While hardcore fantasy GMs may be aware of the changes to the NHL's playoff format in 2014, more casual hockey poolers may not fully understand the adjustments. Yet, knowing which teams will face each other in the first round, and which are the favourites, is vital information when projecting the players and match-ups for the second round. And, it's in these two rounds where the significant changes to the postseason exist. So, here’s a rundown of the NHL’s new playoff format.
Whereas previously the NHL simply pitted the top eight teams in each conference against one another based on their final point totals (with the first seed playing the eighth, the second playing the seventh, and so forth), this season there’s a significant divisional component, which harkens back to the days of the old Patrick, Adams, Norris and Smythe Divisions. That configuration ended after the 1992-93 season, when the old Prince of Whales and Campbell Conferences were shelved in favor of the updated Eastern and Western Conference alignments – expansion had made the conferences uneven.
What made this old configuration similar to the NHL's new playoff format is that teams had to win their divisions in the playoffs. Meaning the first two rounds were spent within each division, and then the Conference Finals was a match-up between the two teams winning their way out of each division.
While there are plusses to both playoff formats, it’s clear that the latter makes divisional games more meaningful. The extensive time spent playing divisional opponents - both in the regular season and in the playoffs – enhances the intensity of the rivalries within each division.
In 2014, the NHL has once again returned to a more division-focused playoff format, however they've also added a wildcard component. And, in the end, the new system is more like a hybrid format between the previous two systems. Here's how the new format works in each conference:
1. The top three teams in each division qualify for the playoffs, while the two next best teams in the conference overall also qualify as wildcards.
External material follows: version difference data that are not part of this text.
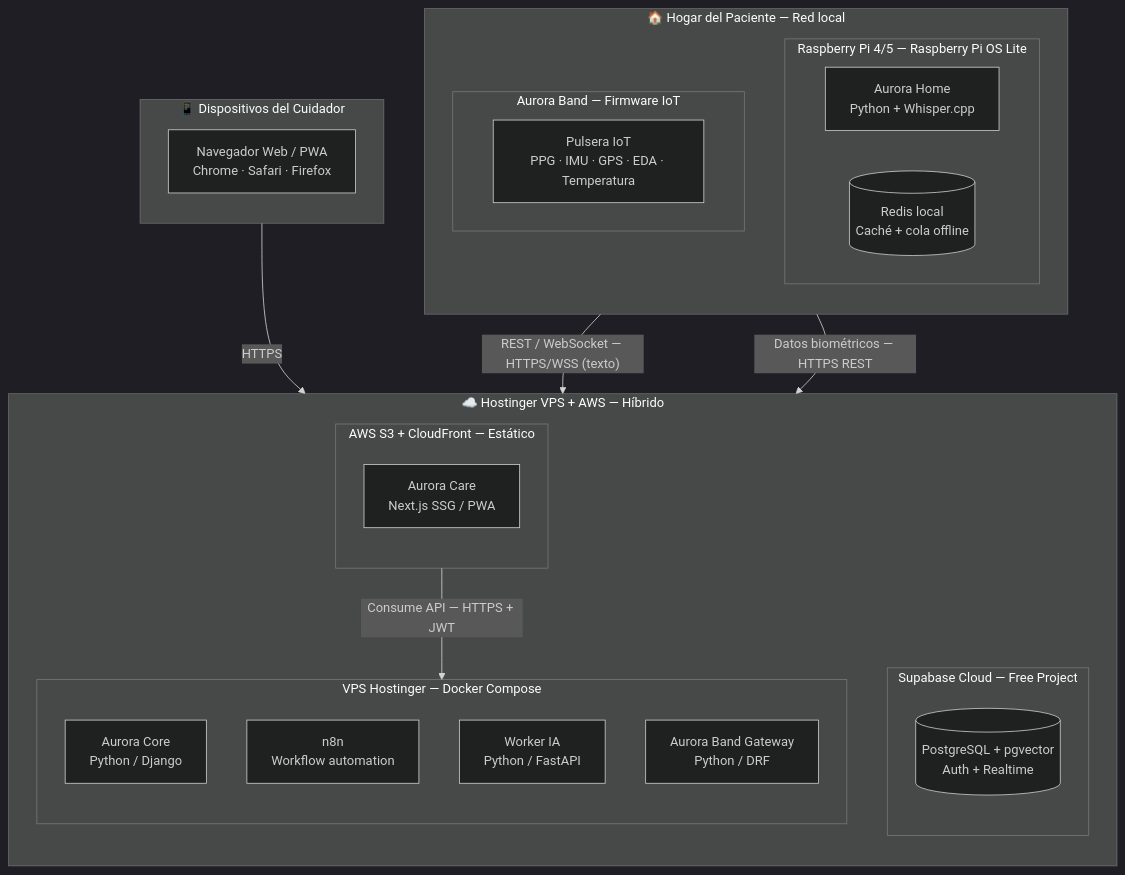
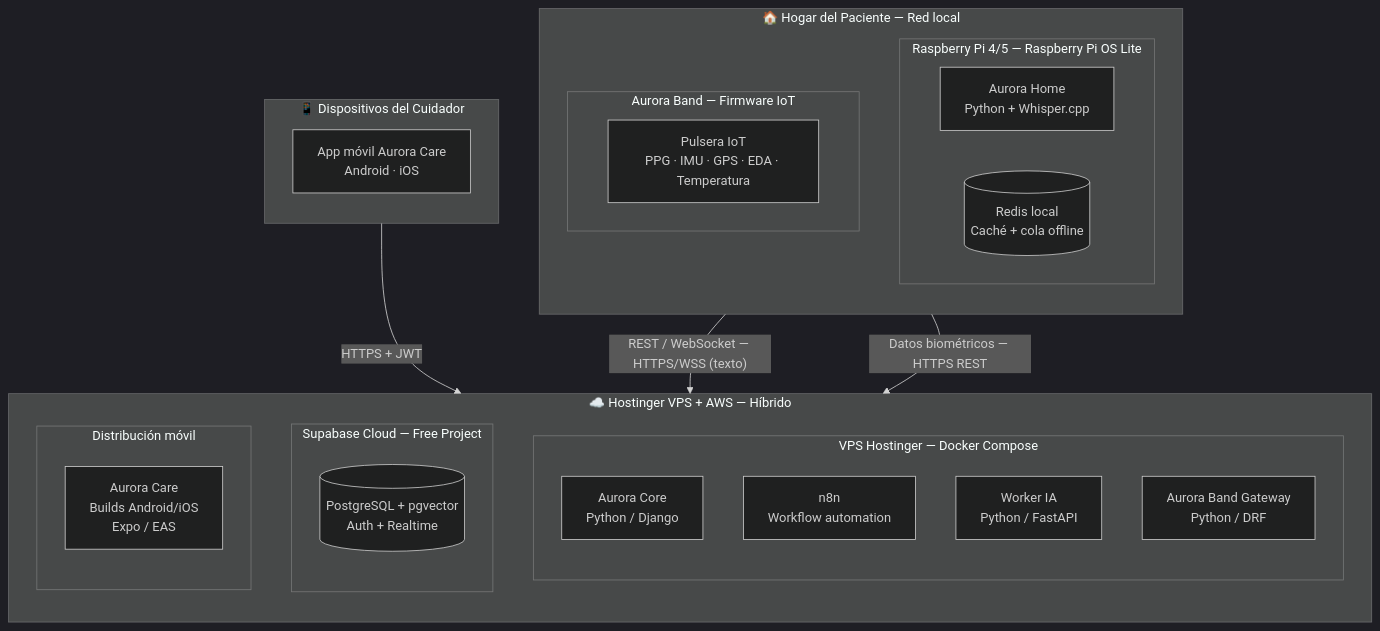
One commit to NicolasRodeyro/ObsidianAurora changed the third of 3 diagrams in Document Hub/INSTANCIA 2 — Sprint 0/Arquitectura y Stack Tecnológico.md. Above: the diagram before and after it, drawn with Mermaid (dark theme). The commit also changed other lines of this file and 11 other files, not shown here.

First line of the commit message:
Alineé la documentación del repo con la decisión oficial de React Native + Expo + TypeScript para Aurora Care.

````diff
--- a/Document Hub/INSTANCIA 2 — Sprint 0/Arquitectura y Stack Tecnológico.md
+++ b/Document Hub/INSTANCIA 2 — Sprint 0/Arquitectura y Stack Tecnológico.md
@@ -182,48 +182,47 @@
 ```mermaid
 flowchart TB
 
     subgraph cloud["☁️ Hostinger VPS + AWS — Híbrido"]
         direction TB
 
         subgraph vps["VPS Hostinger — Docker Compose"]
             direction TB
             aurora_core_d["Aurora Core<br/>Python / Django"]
             n8n_d["n8n<br/>Workflow automation"]
             worker_ia_d["Worker IA<br/>Python / FastAPI"]
             aurora_band_d["Aurora Band Gateway<br/>Python / DRF"]
         end
 
         subgraph supabase_cloud["Supabase Cloud — Free Project"]
             direction TB
             supabase_d[("PostgreSQL + pgvector<br/>Auth + Realtime")]
         end
 
-        subgraph s3["AWS S3 + CloudFront — Estático"]
+        subgraph mobile_dist["Distribución móvil"]
             direction TB
-            aurora_care_d["Aurora Care<br/>Next.js SSG / PWA"]
+            aurora_care_d["Aurora Care<br/>Builds Android/iOS<br/>Expo / EAS"]
         end
     end
 
     subgraph home["🏠 Hogar del Paciente — Red local"]
         direction TB
 
         subgraph rpi["Raspberry Pi 4/5 — Raspberry Pi OS Lite"]
             aurora_home_d["Aurora Home<br/>Python + Whisper.cpp"]
             redis_rpi[("Redis local<br/>Caché + cola offline")]
         end
 
         subgraph band["Aurora Band — Firmware IoT"]
             aurora_band_device["Pulsera IoT<br/>PPG · IMU · GPS · EDA · Temperatura"]
         end
     end
 
     subgraph cg_devices["📱 Dispositivos del Cuidador"]
         direction TB
-        browser["Navegador Web / PWA<br/>Chrome · Safari · Firefox"]
+        mobile_app["App móvil Aurora Care<br/>Android · iOS"]
     end
 
     rpi -->|"REST / WebSocket — HTTPS/WSS (texto)"| vps
     band -->|"Datos biométricos — HTTPS REST"| vps
-    browser -->|"HTTPS"| s3
-    s3 -->|"Consume API — HTTPS + JWT"| vps
+    mobile_app -->|"HTTPS + JWT"| vps
 ```
````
2. The two division winners play the two wildcard teams, with the division winner with the best record playing the wildcard team with the least points. This is where crossover may occur between the divisions, which is akin to the playoff format that was just abandoned.
3. The second and third place teams in each division face each other in Round One.
4. In Round Two, the two remaining teams from each division face one another. If the division winner eliminates the wildcard team, then the division winner faces the winner of the 2-3 match-up in the division. However, if there's an upset, and the wildcard team comes out on top, then that wildcard team plays the winner of the 2-3 match-up from that division – even if the wildcard team is not from that division.
This means there’s a wrinkle to the playoffs that we haven’t seen in a long time. Should a wildcard team pull a first round upset, it’s possible that both teams in that Division Final could have finished the season with fewer points than both teams in the other Division Final within the Conference. Under the old format, the two teams with worse records would've been split up and played the two better teams within the Conference. Some might call this a flaw to the new format.
5. The Conference Finals then consist of the two teams that come out of the Division Finals.
6. And of course, the Stanley Cup will be contested between the Conference winners.
It's not the most straightforward playoff format, and it's easy to see where it's not perfect. With the conferences currently uneven, we wonder if the NHL will stick with this format, especially after the scenario mentioned in #4 plays out, and a losing franchise (with a better regular season record than both teams in the other Division Final) feels short-changed.
Nonetheless, it makes for an interesting first couple of rounds, with division rivalries meaning more than they have in 21 years! And, it makes it a little easier on fantasy owners when it comes to playoff pool strategy. Everyone understands the idea of loading up on players from a handful of teams and hoping they make it deep, and it's now possible to pick four teams (one from each division) that are guaranteed not to face each other until the Conference Final.
Baicer, Sarah. A guide to the NHL’s new playoff format, CSN Philly.